======== Material for the task ========

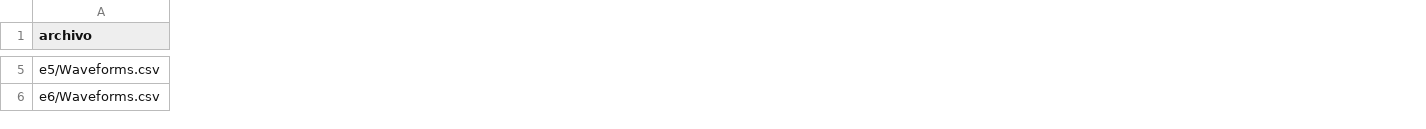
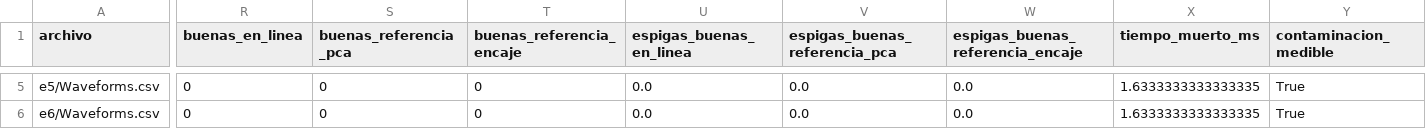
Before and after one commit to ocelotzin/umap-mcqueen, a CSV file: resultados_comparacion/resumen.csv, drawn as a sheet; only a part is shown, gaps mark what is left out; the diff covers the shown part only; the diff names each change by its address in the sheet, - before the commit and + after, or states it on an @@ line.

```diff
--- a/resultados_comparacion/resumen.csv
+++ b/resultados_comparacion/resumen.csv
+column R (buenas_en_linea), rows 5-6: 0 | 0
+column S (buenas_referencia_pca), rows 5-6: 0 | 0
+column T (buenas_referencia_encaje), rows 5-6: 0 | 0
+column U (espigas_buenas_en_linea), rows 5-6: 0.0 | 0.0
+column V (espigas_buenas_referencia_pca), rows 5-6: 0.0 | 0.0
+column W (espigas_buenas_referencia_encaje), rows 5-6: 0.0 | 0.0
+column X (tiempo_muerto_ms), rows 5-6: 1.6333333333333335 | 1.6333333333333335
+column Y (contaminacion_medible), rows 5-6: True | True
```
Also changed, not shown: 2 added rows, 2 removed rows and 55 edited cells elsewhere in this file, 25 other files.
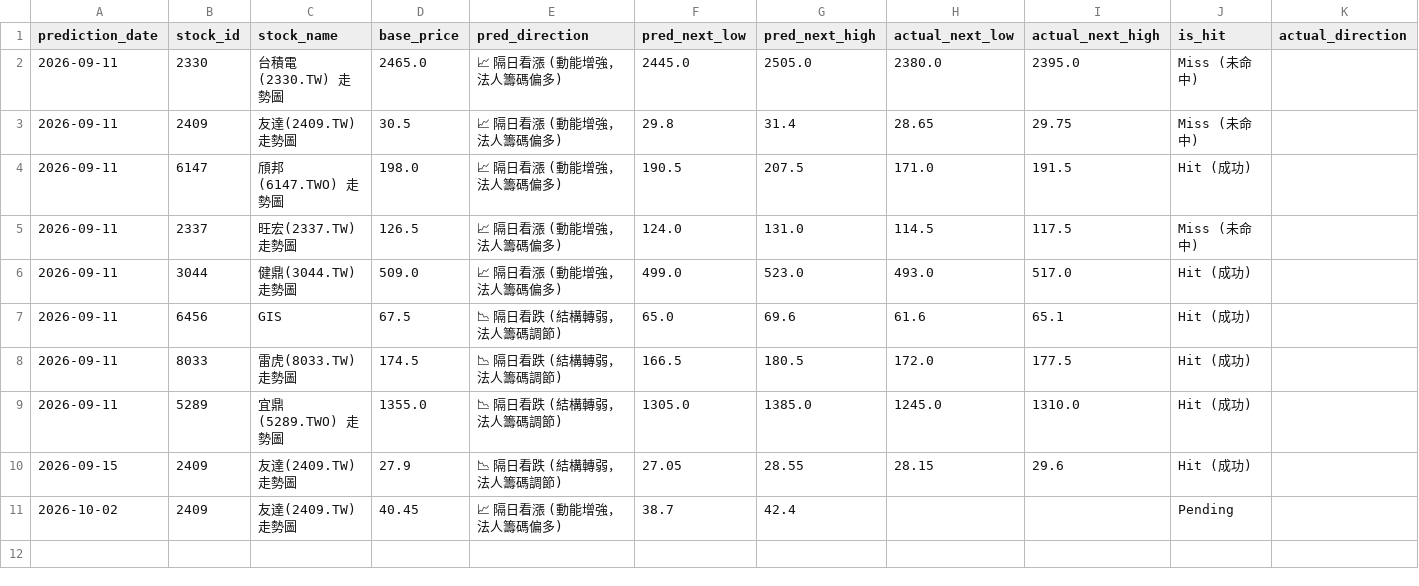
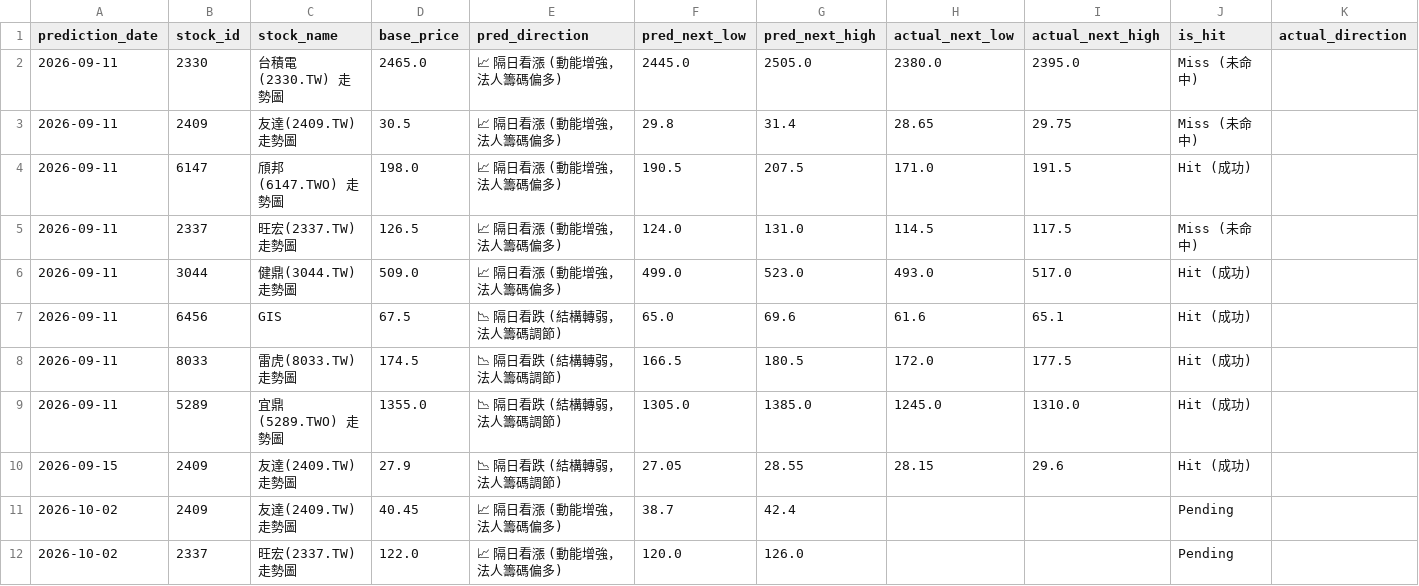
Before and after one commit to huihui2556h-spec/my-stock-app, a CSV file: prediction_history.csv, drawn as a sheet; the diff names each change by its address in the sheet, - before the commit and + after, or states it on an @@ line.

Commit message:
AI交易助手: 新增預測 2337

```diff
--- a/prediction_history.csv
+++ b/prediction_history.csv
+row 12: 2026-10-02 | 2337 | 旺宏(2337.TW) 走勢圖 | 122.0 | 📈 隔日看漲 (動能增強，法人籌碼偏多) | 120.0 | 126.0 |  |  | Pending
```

========

# [Exercise directions]
Return, in full, every line of these entries that holds "column".

# [Solution to this exercise]
+column R (buenas_en_linea), rows 5-6: 0 | 0
+column S (buenas_referencia_pca), rows 5-6: 0 | 0
+column T (buenas_referencia_encaje), rows 5-6: 0 | 0
+column U (espigas_buenas_en_linea), rows 5-6: 0.0 | 0.0
+column V (espigas_buenas_referencia_pca), rows 5-6: 0.0 | 0.0
+column W (espigas_buenas_referencia_encaje), rows 5-6: 0.0 | 0.0
+column X (tiempo_muerto_ms), rows 5-6: 1.6333333333333335 | 1.6333333333333335
+column Y (contaminacion_medible), rows 5-6: True | True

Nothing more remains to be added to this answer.